Offering your best
FARGO – On Oct. 22, we started a discussion on overcoming discouragement. Discouragement hides out in our heart like a dormant virus. When given a slight opening, it springs forth, quickly escalating. I presented a new idea: One of the reasons we feel discouraged is because we confuse “being the best,” “doing your best” and “offering your best.”
We all carry some belief about “best” into our adult life. The challenge is that the two most common beliefs, “being the best” and “doing your best,” have serious dark sides that ultimately lead to discouragement. We all have limiting factors, in and out of our control, and circumstances can quickly change. We all experience seasons of life and we must adapt or we will fail in living out our values. As I recently cared for my aging mom, I lived out my values as I helped her finish her race well, but I fell short of “best” in several areas of my life during that time. Fifteen years ago, I was unaware of the need to adapt to a “season of life.” So, as I focused on “best” in one area of my life, I let down my wife and son.
We cannot dismiss all beliefs regarding “best,” so I propose another option: develop the habit of “offering our best.” Pastor and leadership guru Andy Stanley says, “The job of a leader isn’t to fill everyone’s bucket but to make sure and empty yours each day.” I define “offering your best” as emptying your bucket each day.
In Philippians Chapter 2, verses 25 through 30, we read 148 words about a man named Epaphroditus. In terms of being famous he does not make the cut, but Paul calls him a hero. I believe Paul did so because Epaphroditus consistently offered his best by making four critical decisions.
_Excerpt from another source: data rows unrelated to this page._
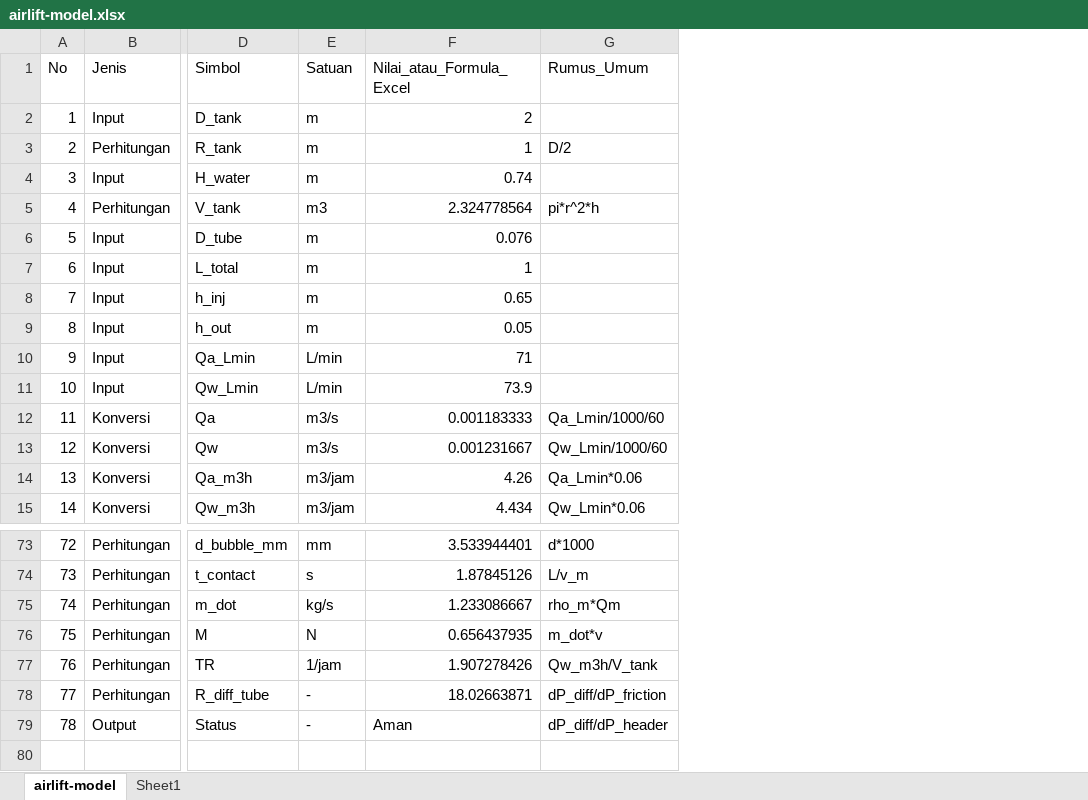
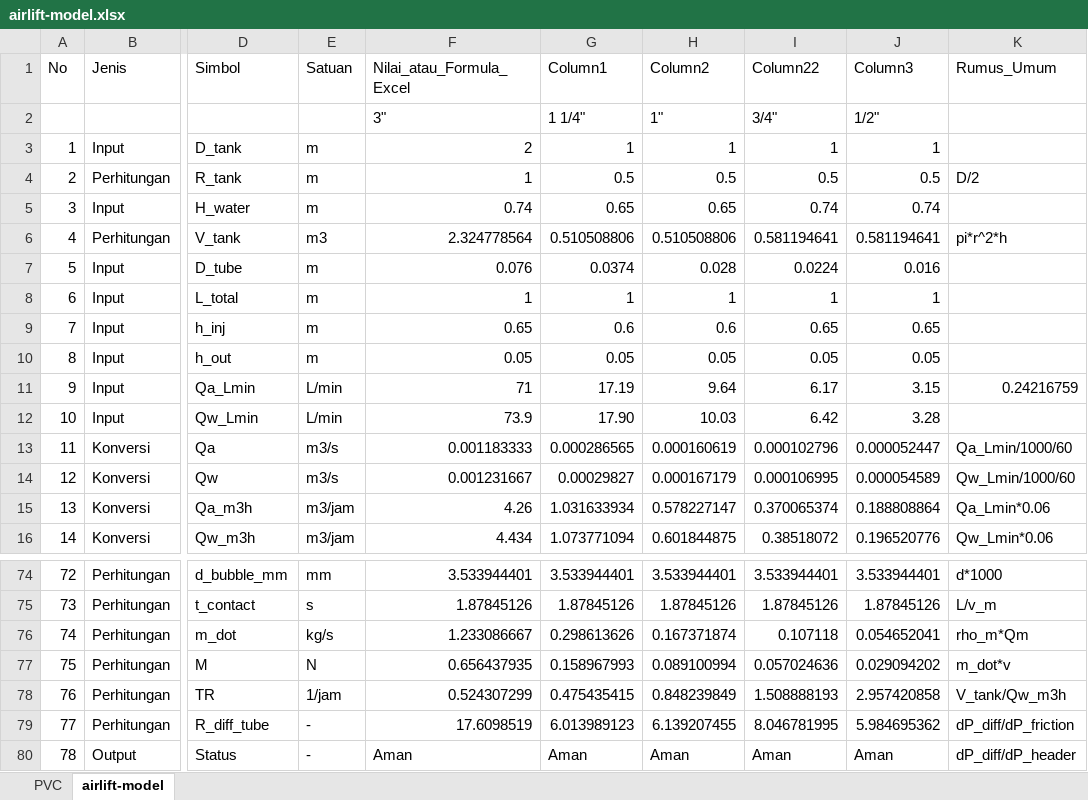
Before and after one commit to slametsampon/kawruhnology, an Excel workbook: docs/airlift-model.xlsx, sheet airlift-model, drawn as a sheet; only a part is shown, gaps mark what is left out; values as stored, in another font and other column widths than the file's, no cell formats; table styles not drawn; addresses are those after the commit; rows hold the shown columns only; the diff covers the shown part only; the diff names each change by its address in the sheet, - before the commit and + after, or states it on an @@ line.

Commit message:
update airlift pump, laju-air-fluida

```diff
--- a/docs/airlift-model.xlsx (sheet airlift-model)
+++ b/docs/airlift-model.xlsx (sheet airlift-model)
-sheet tab: Sheet1
+sheet tab: PVC
@@ sheet tab order changed: PVC | airlift-model @@
+column G (Column1), rows 3-16: 1 | 0.5 | 0.65 | 0.510508806 | 0.0374 | 1 | 0.6 | 0.05 | 17.19 | 17.90 | 0.000286565 | 0.00029827 | 1.031633934 | 1.073771094; rows 74-80: 3.533944401 | 1.87845126 | 0.298613626 | 0.158967993 | 0.475435415 | 6.013989123 | Aman
+column H (Column2), rows 3-16: 1 | 0.5 | 0.65 | 0.510508806 | 0.028 | 1 | 0.6 | 0.05 | 9.64 | 10.03 | 0.000160619 | 0.000167179 | 0.578227147 | 0.601844875; rows 74-80: 3.533944401 | 1.87845126 | 0.167371874 | 0.089100994 | 0.848239849 | 6.139207455 | Aman
+column I (Column22), rows 3-16: 1 | 0.5 | 0.74 | 0.581194641 | 0.0224 | 1 | 0.65 | 0.05 | 6.17 | 6.42 | 0.000102796 | 0.000106995 | 0.370065374 | 0.38518072; rows 74-80: 3.533944401 | 1.87845126 | 0.107118 | 0.057024636 | 1.508888193 | 8.046781995 | Aman
+column J (Column3), rows 3-16: 1 | 0.5 | 0.74 | 0.581194641 | 0.016 | 1 | 0.65 | 0.05 | 3.15 | 3.28 | 0.000052447 | 0.000054589 | 0.188808864 | 0.196520776; rows 74-80: 3.533944401 | 1.87845126 | 0.054652041 | 0.029094202 | 2.957420858 | 5.984695362 | Aman
+row 2:  |  |  |  | 3" | 1 1/4" | 1" | 3/4" | 1/2"
-K11 (Rumus_Umum): (empty)
+K11 (Rumus_Umum): 0.24216759
-F78 (Nilai_atau_Formula_Excel): 1.907278426
+F78 (Nilai_atau_Formula_Excel): 0.524307299
-K78 (Rumus_Umum): Qw_m3h/V_tank
+K78 (Rumus_Umum): V_tank/Qw_m3h
-F79 (Nilai_atau_Formula_Excel): 18.02663871
+F79 (Nilai_atau_Formula_Excel): 17.6098519
```
Also changed, not shown: 12 edited cells elsewhere in this sheet, sheet PVC, cell formats, formulas that keep their value, 8 other files.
He valued people. Paul was in a dingy, dirty jail in Rome chained to a guard because of his faith in Christ, and the Philippian Church sent Epaphroditus to encourage and provide care for Paul. Epaphroditus got very sick and almost died. Paul wrote, “He longs for all of you and is distressed because you heard he was ill.” Even during sickness, Epaphroditus’s biggest concern was for people. Offering your best only happens when you really care about people. How much do you truly care about people? What do you value more than people?
He took risks. Paul called him a soldier, risking his life, running from Philippi to Rome. We must take risks and live a life with no regrets in order to offer our best.
He was a tireless worker, which led to his sickness. Offering our best demands a deep work ethic.
He was a servant leader. Paul called him a caregiver and a messenger; both important servant roles. He was a pioneer, willing to do the work no one else would do. There is no leadership other than servant leadership. You cannot separate the call to lead from the call to serve others.
What would the next 30 days look like if you daily committed to offering your best to your family, customers, boss, co-workers, church and friends?
Hauser is founding and senior pastor, Prairie Heights of Fargo Moorhead. Email firstname.lastname@example.org